29 July 2003
Financial Times

Economic growth boosts the demand for kidnap insurance - Services are for more than Colombians and oil companies, say Ellen Kelleher and Amy Yee.

The release this month of three oil workers who were snatched by bandits from a boat off the coast of Nigeria was high drama - gripping proof of the risk of kidnapping for global companies.

As the world economy improves, more are preparing for the possibility and insurers are benefiting from their interest, reporting a surge in demand for kidnap and ransom policies of as much as 20 per cent.

It used to be that the people most interested in K&R insurance were wealthy families in Colombia - the kidnap capital of the world - and oil company executives placing their employees in countries where taking businessmen captive was part of the rhythm of daily life.

But David Lattin, director of industry practices at The St Paul Companies, says middle-market groups are growing fond of it. If a company is not particularly intrepid, a K&R policy can be obtained for a nominal amount. The protection the policy provides against extortion, a widespread problem, is also quite appealing.

Chubb, the US insurer, has started to market "an executive protection portfolio" which lumps coverage for extortion and kidnapping with directors' and officers' insurance and other corporate products.

"In the past, it was just looked at as stand-alone coverage; now because there are so many more people interested in it, we've decided to market it more broadly in this package product," says Gregory Bangs, vice-president for kidnapping and extortion lines at Chubb.

In addition to paying ransoms, salaries during captivity and the costs of recovering victims, most policies also cover extortion. "K&R is sort of a misnomer," Mr Lattin says.

The types of extortion included in policies vary widely from covering expenses if, say, an employee is thrown in prison for drinking in Saudi Arabia or another Islamic state to protecting a company from computer hackers or arsonists.

The more unadventurous the company, the cheaper the policy, insurers say.

An American construction company with as many as 200 employees and a couple of offices in Mexico and Brazil, might pay as little as $8,000 per year for a $5m limit.
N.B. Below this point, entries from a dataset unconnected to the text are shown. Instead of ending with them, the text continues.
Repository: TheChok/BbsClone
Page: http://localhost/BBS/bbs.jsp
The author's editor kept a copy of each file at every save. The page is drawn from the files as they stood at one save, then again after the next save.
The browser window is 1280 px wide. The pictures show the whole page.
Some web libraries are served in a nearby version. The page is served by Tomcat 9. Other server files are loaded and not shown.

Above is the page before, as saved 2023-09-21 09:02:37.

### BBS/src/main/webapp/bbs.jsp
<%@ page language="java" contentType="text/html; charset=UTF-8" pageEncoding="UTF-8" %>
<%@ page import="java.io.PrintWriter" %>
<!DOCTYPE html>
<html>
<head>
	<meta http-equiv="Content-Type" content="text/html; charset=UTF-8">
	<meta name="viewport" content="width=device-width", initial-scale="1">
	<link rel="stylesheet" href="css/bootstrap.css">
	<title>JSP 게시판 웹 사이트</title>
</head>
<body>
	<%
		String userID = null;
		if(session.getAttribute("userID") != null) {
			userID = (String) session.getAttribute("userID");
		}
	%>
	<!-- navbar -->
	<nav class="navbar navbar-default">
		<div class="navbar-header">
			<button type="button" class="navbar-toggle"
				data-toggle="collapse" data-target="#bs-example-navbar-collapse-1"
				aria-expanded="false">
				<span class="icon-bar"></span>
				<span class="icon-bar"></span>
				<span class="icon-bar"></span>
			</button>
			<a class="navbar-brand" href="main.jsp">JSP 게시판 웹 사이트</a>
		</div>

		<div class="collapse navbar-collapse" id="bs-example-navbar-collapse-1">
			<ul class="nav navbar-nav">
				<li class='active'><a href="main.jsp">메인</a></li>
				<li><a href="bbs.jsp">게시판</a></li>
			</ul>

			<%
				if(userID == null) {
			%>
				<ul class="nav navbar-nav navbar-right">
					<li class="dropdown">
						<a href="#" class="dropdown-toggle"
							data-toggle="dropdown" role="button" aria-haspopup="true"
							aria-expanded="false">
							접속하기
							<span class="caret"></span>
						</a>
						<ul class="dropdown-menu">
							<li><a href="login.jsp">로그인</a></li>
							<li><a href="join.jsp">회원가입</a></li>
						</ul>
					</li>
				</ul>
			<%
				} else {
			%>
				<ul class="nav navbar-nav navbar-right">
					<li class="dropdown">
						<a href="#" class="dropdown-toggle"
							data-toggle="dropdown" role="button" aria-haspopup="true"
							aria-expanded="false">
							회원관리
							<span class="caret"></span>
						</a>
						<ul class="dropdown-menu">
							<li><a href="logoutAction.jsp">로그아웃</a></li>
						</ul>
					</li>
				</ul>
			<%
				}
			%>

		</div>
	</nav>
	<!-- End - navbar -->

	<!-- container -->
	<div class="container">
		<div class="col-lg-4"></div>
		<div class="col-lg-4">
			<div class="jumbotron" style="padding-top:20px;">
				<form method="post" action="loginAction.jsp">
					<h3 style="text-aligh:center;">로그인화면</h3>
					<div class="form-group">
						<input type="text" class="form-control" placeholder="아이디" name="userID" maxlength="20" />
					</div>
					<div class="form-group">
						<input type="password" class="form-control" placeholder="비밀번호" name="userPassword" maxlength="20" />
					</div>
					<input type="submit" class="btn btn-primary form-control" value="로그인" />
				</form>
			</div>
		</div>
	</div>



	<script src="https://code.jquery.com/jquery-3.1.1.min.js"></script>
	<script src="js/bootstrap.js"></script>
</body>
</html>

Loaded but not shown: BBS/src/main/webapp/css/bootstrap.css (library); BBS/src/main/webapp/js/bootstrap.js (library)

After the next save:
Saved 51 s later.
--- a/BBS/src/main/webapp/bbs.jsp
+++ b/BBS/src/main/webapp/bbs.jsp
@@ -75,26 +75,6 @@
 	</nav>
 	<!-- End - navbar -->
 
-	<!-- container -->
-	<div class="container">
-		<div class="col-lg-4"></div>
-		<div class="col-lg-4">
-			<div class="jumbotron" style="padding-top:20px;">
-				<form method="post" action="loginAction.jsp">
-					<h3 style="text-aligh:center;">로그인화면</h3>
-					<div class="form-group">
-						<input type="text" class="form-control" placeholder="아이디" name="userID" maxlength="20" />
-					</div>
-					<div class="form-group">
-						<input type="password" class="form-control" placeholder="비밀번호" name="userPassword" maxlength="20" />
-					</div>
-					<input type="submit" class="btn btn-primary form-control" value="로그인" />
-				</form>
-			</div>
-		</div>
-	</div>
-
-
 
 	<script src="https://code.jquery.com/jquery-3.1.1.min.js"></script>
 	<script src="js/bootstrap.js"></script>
However, 10 members of a powerful Colombian family in Bogota or Cali would probably have to hand over $20,000 for a $2m policy.

For the most part, insurers only cover kidnappings where the motive is enrichment. Political kidnappings such as that of Terry Waite, the special envoy of the Archbishop of Canterbury who was held hostage in Lebanon in the 1980s, have slumped in recent years, since most proved to be rather ineffectual, according to Donald Palmer, who heads the crisis management practice in the UK at Kroll Associates.

Of the 15,000 or so kidnappings reported each year, about 70 per cent are resolved by ransom payments, while 10 per cent of victims are actually rescued without paying, he says. It is estimated that between $120m and $130m is paid out annually in premiums for kidnap insurance around the world.

Insurance policies always include a contract with a major player in kidnap security work such as Kroll or its rival Control Risks, which bear responsibility for negotiating the release of a hostage.

While interest in it is growing, people still debate whether K&R insurance actually encourages the crime.

Most companies at risk are very guarded about discussing their K&R insurance and refuse to disclose the limits on their policies.

In Colombia, Chechnya, Tajikistan, the Philippines, Yemen and other areas where kidnapping is common, local thugs often act as middle men for powerful guerrilla groups, kidnapping the victim and handing them over at a rendezvous point.

The guerrillas bear responsibility for determining the victim's worth.

Whether this type of business model encourages thieves to conduct bounty hunts to track down those with large policies remains uncertain.

Jeffrey Greene, chairman of Asset Security Managers, a leading K&R broker, which usually handles between 20 and 30 kidnappings a year, says no.

"In reality, criminals are not going to choose their victims on the basis of whether they have insurance."

0 Responses to "Economic growth boosts the demand for kidnap insurance"

Post a Comment

Return to top of page Copyright © 2010 | Flash News Converted into Blogger Template by HackTutors